__The data__
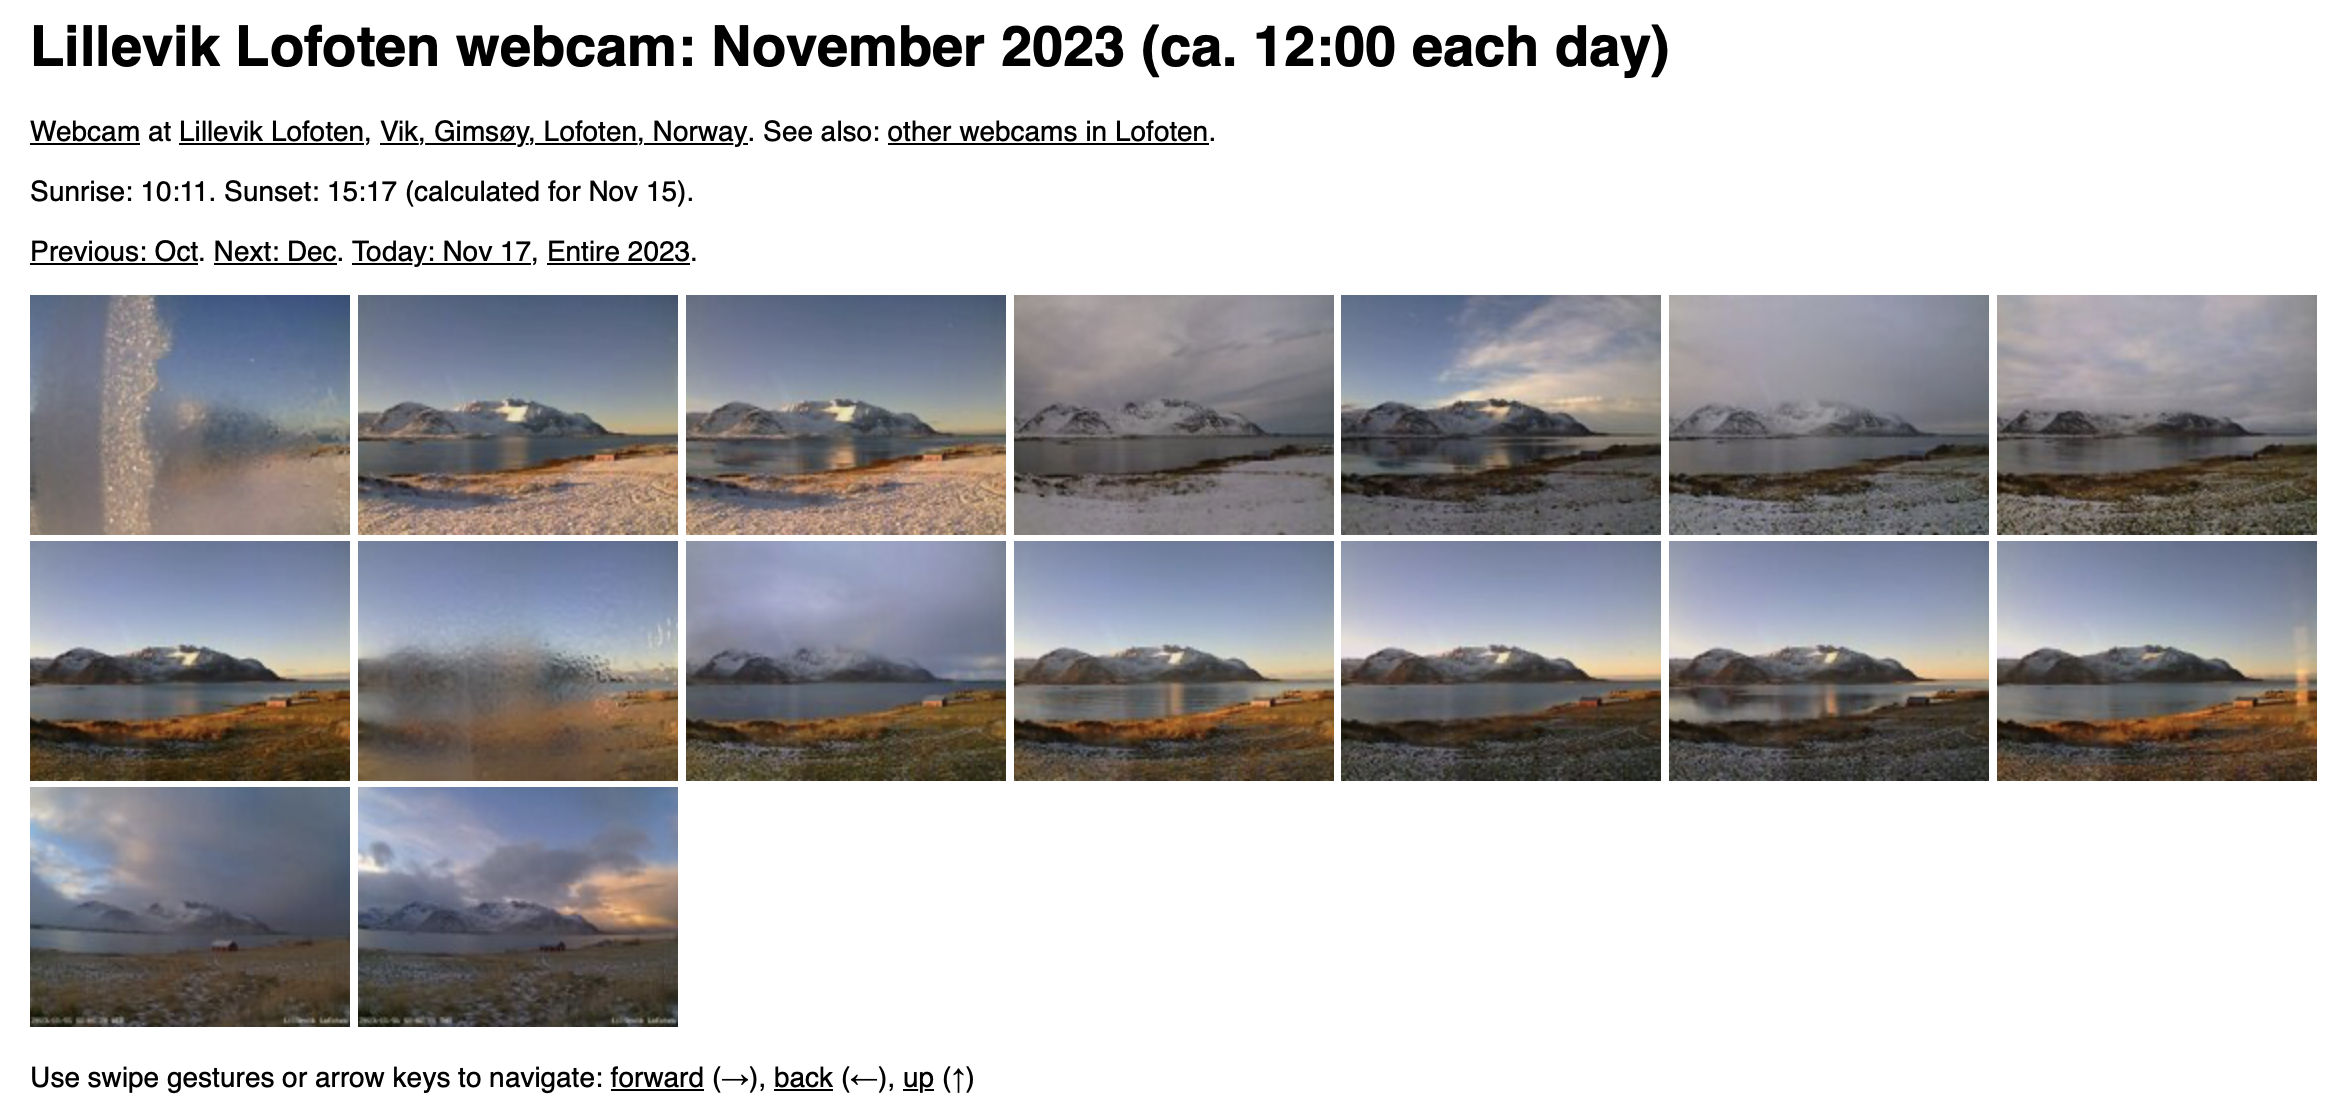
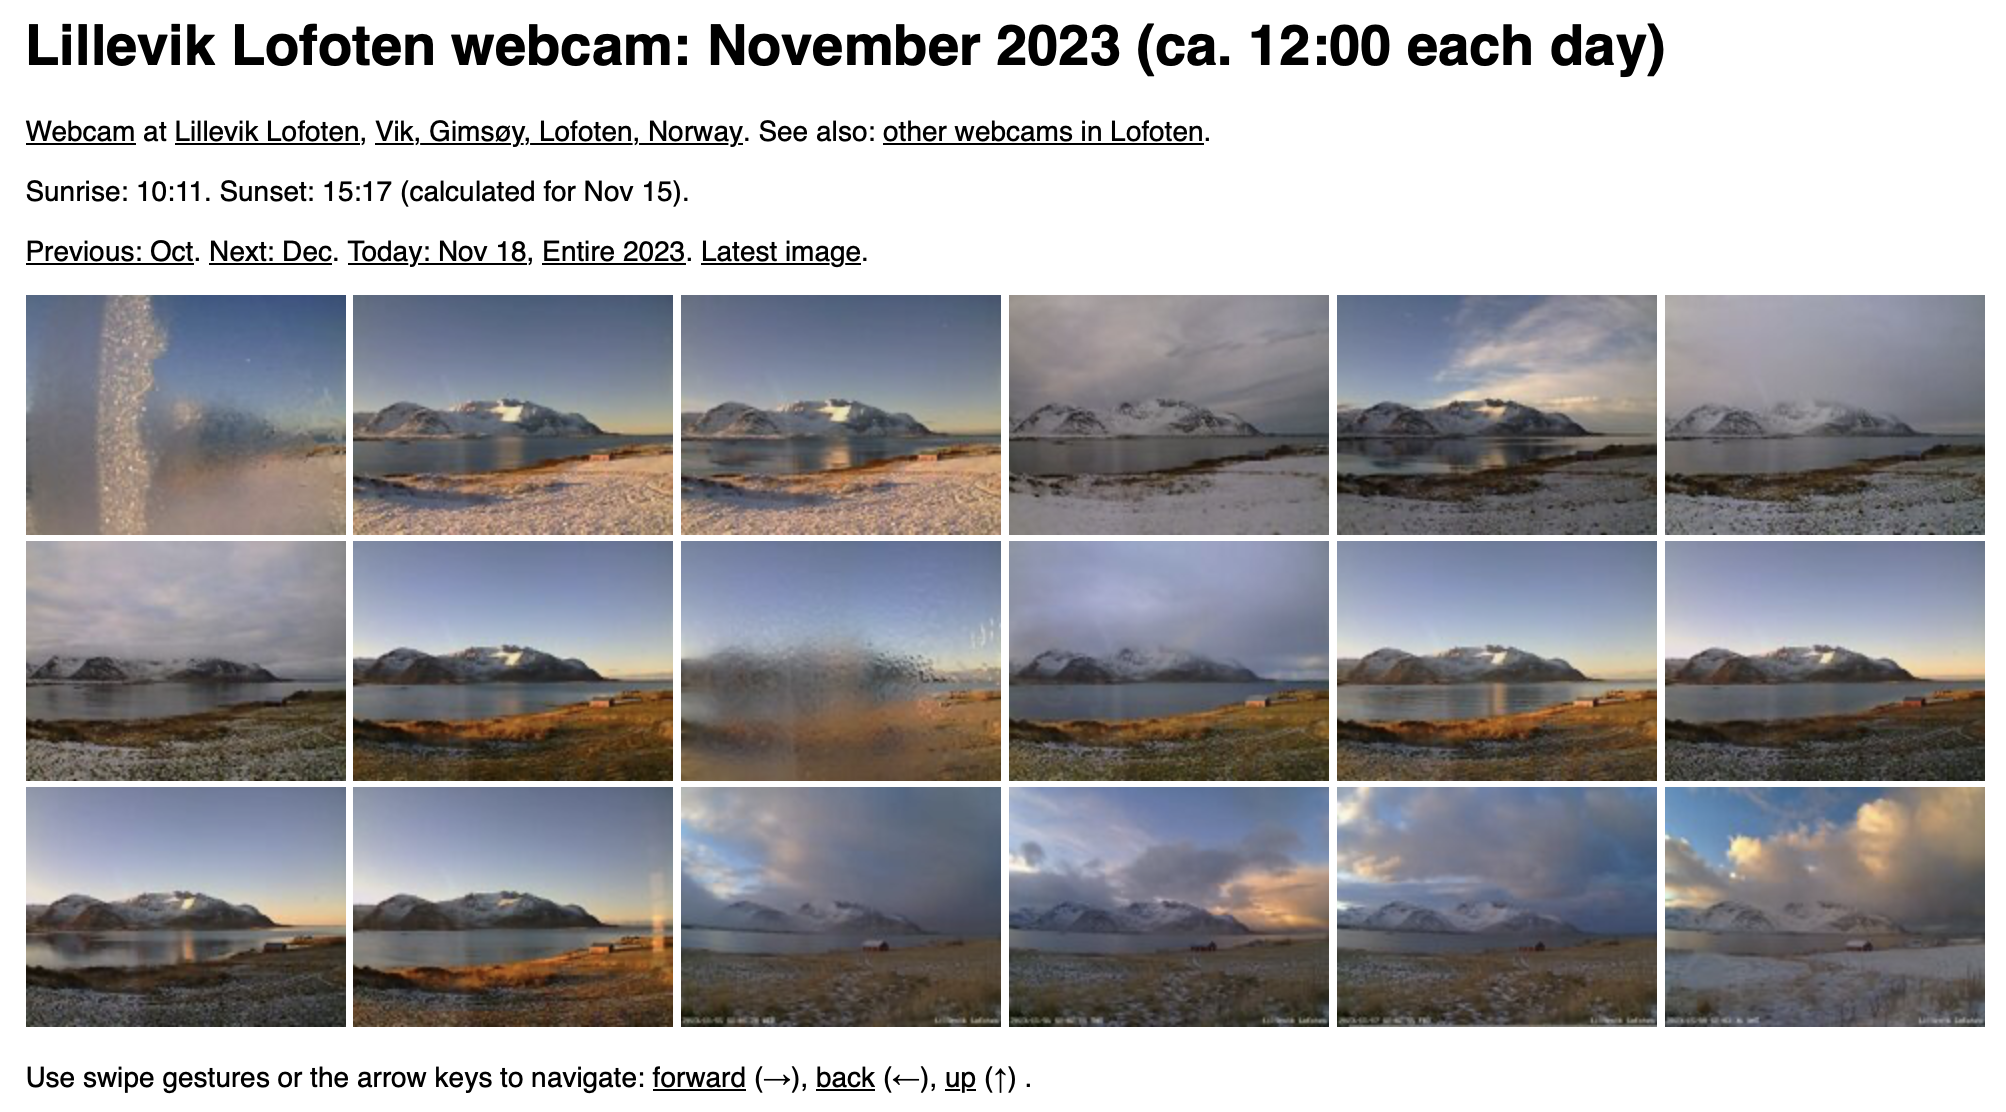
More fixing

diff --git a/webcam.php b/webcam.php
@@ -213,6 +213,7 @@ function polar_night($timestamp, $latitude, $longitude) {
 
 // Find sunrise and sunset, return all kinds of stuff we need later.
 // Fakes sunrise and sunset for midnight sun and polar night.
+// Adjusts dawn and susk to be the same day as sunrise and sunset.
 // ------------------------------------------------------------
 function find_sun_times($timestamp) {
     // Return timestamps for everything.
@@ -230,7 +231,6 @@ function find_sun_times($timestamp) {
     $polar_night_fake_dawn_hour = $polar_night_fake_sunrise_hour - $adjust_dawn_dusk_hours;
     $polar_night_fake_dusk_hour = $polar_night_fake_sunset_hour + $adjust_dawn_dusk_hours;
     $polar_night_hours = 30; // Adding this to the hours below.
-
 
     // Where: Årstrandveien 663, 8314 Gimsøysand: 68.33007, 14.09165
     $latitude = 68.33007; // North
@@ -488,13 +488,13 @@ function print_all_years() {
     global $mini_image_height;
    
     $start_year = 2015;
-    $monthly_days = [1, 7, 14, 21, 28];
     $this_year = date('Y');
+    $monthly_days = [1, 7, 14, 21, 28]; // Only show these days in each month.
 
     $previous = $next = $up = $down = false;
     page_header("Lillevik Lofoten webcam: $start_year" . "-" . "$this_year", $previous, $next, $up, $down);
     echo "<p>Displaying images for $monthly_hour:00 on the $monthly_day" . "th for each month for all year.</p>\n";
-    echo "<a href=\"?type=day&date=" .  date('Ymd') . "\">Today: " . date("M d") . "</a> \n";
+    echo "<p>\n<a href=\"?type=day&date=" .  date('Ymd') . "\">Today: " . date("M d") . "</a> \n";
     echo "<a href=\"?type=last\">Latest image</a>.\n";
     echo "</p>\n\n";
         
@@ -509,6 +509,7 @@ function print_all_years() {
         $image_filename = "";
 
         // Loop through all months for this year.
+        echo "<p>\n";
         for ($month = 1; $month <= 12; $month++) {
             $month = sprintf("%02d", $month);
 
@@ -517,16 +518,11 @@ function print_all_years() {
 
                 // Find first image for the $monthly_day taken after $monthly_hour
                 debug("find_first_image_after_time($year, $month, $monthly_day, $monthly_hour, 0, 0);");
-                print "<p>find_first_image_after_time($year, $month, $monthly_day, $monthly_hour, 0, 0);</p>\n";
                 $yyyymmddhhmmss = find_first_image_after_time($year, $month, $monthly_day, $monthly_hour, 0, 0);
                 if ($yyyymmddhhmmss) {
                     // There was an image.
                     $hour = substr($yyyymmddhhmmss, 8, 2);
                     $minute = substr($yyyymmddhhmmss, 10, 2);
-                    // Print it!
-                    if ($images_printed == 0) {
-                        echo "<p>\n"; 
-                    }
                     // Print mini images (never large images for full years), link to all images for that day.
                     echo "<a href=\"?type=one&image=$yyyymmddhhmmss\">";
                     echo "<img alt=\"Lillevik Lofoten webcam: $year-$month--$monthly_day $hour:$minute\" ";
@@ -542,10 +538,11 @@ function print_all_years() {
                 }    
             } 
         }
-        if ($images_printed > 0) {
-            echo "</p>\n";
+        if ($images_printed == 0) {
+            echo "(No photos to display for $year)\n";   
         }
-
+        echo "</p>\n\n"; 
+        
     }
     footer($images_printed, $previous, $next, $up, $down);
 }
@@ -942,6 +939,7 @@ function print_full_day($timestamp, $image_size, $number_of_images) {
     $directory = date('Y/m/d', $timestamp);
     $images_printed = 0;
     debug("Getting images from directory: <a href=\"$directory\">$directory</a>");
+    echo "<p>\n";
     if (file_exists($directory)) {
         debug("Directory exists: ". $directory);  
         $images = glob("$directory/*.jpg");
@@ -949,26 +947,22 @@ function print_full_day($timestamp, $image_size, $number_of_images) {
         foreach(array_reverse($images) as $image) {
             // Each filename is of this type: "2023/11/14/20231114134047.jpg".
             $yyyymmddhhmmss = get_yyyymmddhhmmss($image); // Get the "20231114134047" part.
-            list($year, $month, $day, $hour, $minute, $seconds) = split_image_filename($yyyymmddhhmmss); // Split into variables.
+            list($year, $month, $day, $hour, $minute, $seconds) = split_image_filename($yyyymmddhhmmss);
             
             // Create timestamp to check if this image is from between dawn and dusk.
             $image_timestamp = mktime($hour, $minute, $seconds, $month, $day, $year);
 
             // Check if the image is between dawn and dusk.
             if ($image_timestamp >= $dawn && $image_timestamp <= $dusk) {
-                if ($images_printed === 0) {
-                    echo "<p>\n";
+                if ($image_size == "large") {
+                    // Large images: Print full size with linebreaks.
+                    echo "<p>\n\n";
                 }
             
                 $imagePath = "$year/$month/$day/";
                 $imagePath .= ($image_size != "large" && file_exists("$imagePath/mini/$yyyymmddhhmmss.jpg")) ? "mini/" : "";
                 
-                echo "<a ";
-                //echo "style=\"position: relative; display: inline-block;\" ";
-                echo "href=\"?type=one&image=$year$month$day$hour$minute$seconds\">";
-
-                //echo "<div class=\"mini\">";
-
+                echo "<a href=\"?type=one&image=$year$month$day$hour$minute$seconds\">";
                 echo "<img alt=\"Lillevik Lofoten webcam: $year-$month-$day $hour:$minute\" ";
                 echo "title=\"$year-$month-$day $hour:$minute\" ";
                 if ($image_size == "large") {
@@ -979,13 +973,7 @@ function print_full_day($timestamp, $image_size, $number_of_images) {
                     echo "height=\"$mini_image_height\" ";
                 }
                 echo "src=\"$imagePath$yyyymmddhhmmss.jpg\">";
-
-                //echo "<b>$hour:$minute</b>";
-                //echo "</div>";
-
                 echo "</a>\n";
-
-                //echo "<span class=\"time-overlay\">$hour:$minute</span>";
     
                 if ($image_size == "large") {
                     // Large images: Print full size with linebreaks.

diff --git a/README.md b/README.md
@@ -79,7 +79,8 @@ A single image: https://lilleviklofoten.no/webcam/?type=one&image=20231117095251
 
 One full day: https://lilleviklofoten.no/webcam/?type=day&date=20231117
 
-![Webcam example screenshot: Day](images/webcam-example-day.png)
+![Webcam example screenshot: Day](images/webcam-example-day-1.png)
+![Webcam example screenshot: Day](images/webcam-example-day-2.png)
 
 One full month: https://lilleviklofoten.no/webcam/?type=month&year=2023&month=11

==

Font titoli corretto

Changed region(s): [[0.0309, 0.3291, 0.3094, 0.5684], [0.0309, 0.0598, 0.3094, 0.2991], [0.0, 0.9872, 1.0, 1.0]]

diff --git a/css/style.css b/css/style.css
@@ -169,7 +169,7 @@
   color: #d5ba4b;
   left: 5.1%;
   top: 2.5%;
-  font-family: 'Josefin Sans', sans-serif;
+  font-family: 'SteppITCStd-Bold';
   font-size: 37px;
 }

__To do__
Among the lines above, repeat exactly those from the line with "More fixing" to the line with "68.33007; // North", counting both ends.

__The answer__
More fixing

diff --git a/webcam.php b/webcam.php
@@ -213,6 +213,7 @@ function polar_night($timestamp, $latitude, $longitude) {
 
 // Find sunrise and sunset, return all kinds of stuff we need later.
 // Fakes sunrise and sunset for midnight sun and polar night.
+// Adjusts dawn and susk to be the same day as sunrise and sunset.
 // ------------------------------------------------------------
 function find_sun_times($timestamp) {
     // Return timestamps for everything.
@@ -230,7 +231,6 @@ function find_sun_times($timestamp) {
     $polar_night_fake_dawn_hour = $polar_night_fake_sunrise_hour - $adjust_dawn_dusk_hours;
     $polar_night_fake_dusk_hour = $polar_night_fake_sunset_hour + $adjust_dawn_dusk_hours;
     $polar_night_hours = 30; // Adding this to the hours below.
-
 
     // Where: Årstrandveien 663, 8314 Gimsøysand: 68.33007, 14.09165
     $latitude = 68.33007; // North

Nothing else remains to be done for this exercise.